Labelled as the top college recruit, it was only natural for Wambach to become intensely sought after by top universities of the country. After much consideration, she finally accepted a full athletic scholarship to attend the University of Florida in Gainesville from 1998 to 2001.

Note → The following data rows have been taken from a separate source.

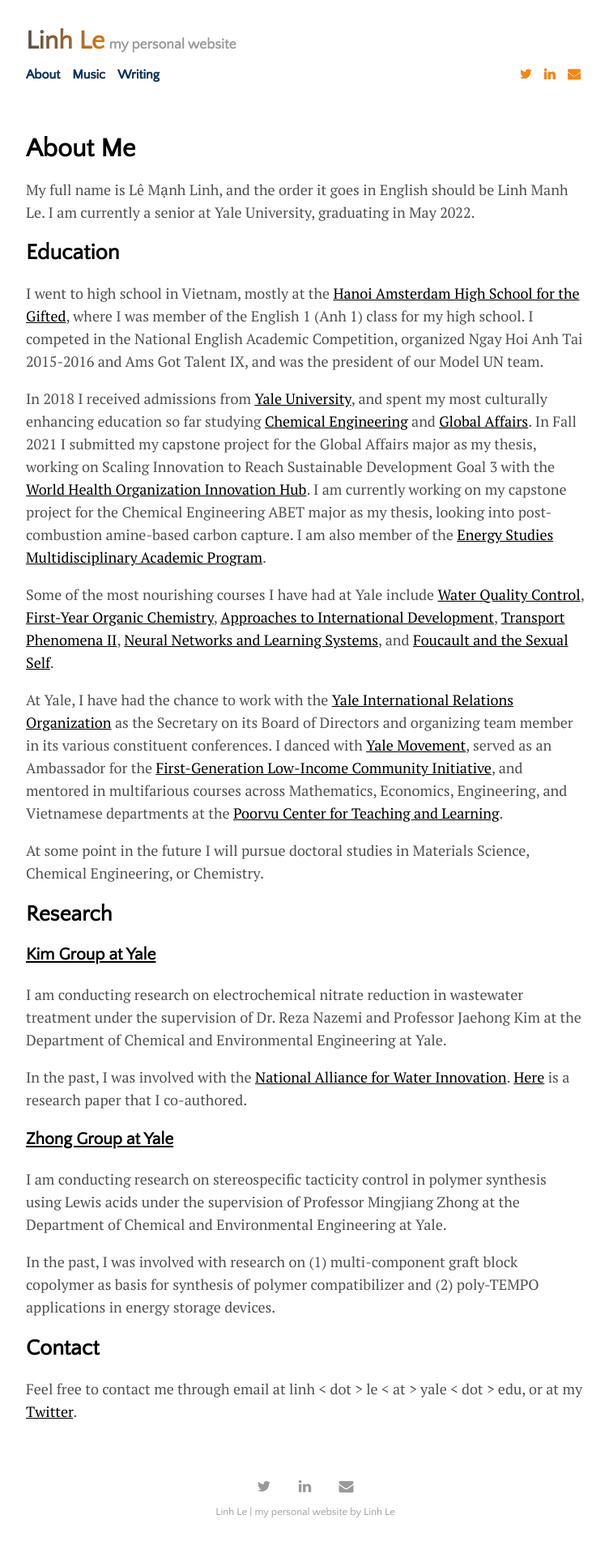
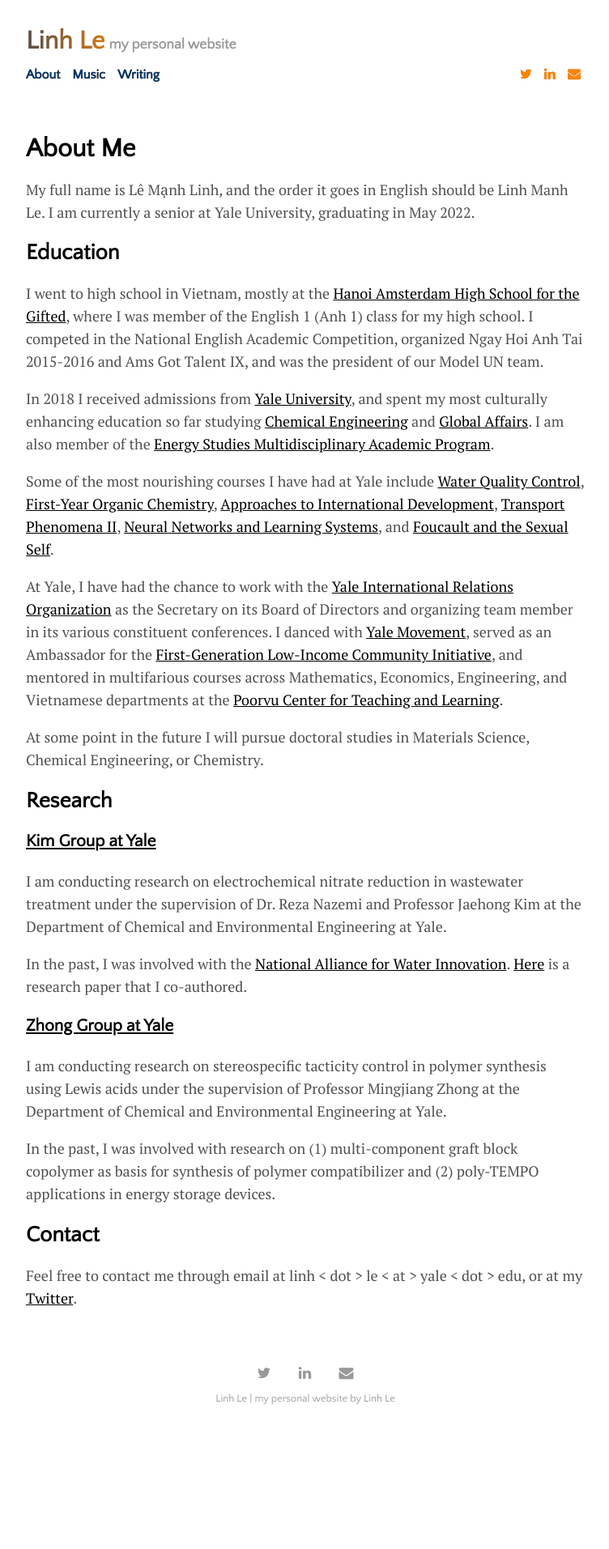
Before and after one commit to aidenva/aidenva.github.io, a Jekyll site: the page built from menu/about.md, in a window 1280 px wide. Shown: the whole page at 81% size, without its empty margins (263-1015 px from the left). Built offline with Jekyll 4.4.1, drawn with Linux system fonts in a browser that asks for light colours; after the commit the page ends 1773 px from its top, so only the background shows below that.

Commit message:
change music and bio

```diff
--- a/_layouts/music.html
+++ b/_layouts/music.html
@@ -41,7 +41,6 @@
     <li itemscope>
       <a href="{{ site.github.url }}{{ post.url }}">{{ post.title }}</a>
       <p>
-        <a href="{{ site.github.url }}{{ post.url }}">Read more</a>
         <span class="post-date"><i class="fa fa-calendar" aria-hidden="true"></i> {{ post.date | date_to_string }} - <i class="fa fa-clock-o" aria-hidden="true"></i> {% include read-time.html %}</span>
       </p>
     </li>
--- a/_sass/_base.scss
+++ b/_sass/_base.scss
@@ -58,6 +58,7 @@
   display: block;
   margin-left: auto;
   margin-right: auto;
+  width: 50%;
 }
 
 img {
--- a/menu/about.md
+++ b/menu/about.md
@@ -10,7 +10,7 @@
 
 I went to high school in Vietnam, mostly at the [Hanoi Amsterdam High School for the Gifted](http://www.hn-ams.edu.vn/en), where I was member of the English 1 (Anh 1) class for my high school. I competed in the National English Academic Competition, organized Ngay Hoi Anh Tai 2015-2016 and Ams Got Talent IX, and was the president of our Model UN team.
 
-In 2018 I received admissions from [Yale University](https://yale.edu), and spent my most culturally enhancing education so far studying [Chemical Engineering](https://seas.yale.edu/departments/chemical-and-environmental-engineering) and [Global Affairs](https://jackson.yale.edu/academics/the-global-affairs-major/). In Fall 2021 I submitted my capstone project for the Global Affairs major as my thesis, working on Scaling Innovation to Reach Sustainable Development Goal 3 with the [World Health Organization Innovation Hub](https://www.who.int/teams/digital-health-and-innovation/who-innovation-hub). I am currently working on my capstone project for the Chemical Engineering ABET major as my thesis, looking into post-combustion amine-based carbon capture. I am also member of the [Energy Studies Multidisciplinary Academic Program](https://earth.yale.edu/energy-studies).
+In 2018 I received admissions from [Yale University](https://yale.edu), and spent my most culturally enhancing education so far studying [Chemical Engineering](https://seas.yale.edu/departments/chemical-and-environmental-engineering) and [Global Affairs](https://jackson.yale.edu/academics/the-global-affairs-major/). I am also member of the [Energy Studies Multidisciplinary Academic Program](https://earth.yale.edu/energy-studies).
 
 Some of the most nourishing courses I have had at Yale include [Water Quality Control](https://courses.yale.edu/?details&srcdb=201903&crn=10995), [First-Year Organic Chemistry](https://courses.yale.edu/?details&srcdb=201803&crn=10629), [Approaches to International Development](https://courses.yale.edu/?details&srcdb=202001&crn=27688), [Transport Phenomena II](https://courses.yale.edu/?details&srcdb=202101&crn=21832), [Neural Networks and Learning Systems](https://courses.yale.edu/?details&srcdb=202103&crn=11124), and [Foucault and the Sexual Self](https://courses.yale.edu/?details&srcdb=202201&crn=23790).
 
```
Also changed, not shown: menu/music.md (+3 -1 lines).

In her freshman year, Wambach led her team, Florida Gators to their first NCAA national championship over the 15-time champion North Carolina Tar Heels. With her with the team, Florida Gators clutched many titles and championships. She also helped set school career records for goals, assists, points, game-winning goals, and hat tricks. For a decade, she was the leading scorer with 96 goals.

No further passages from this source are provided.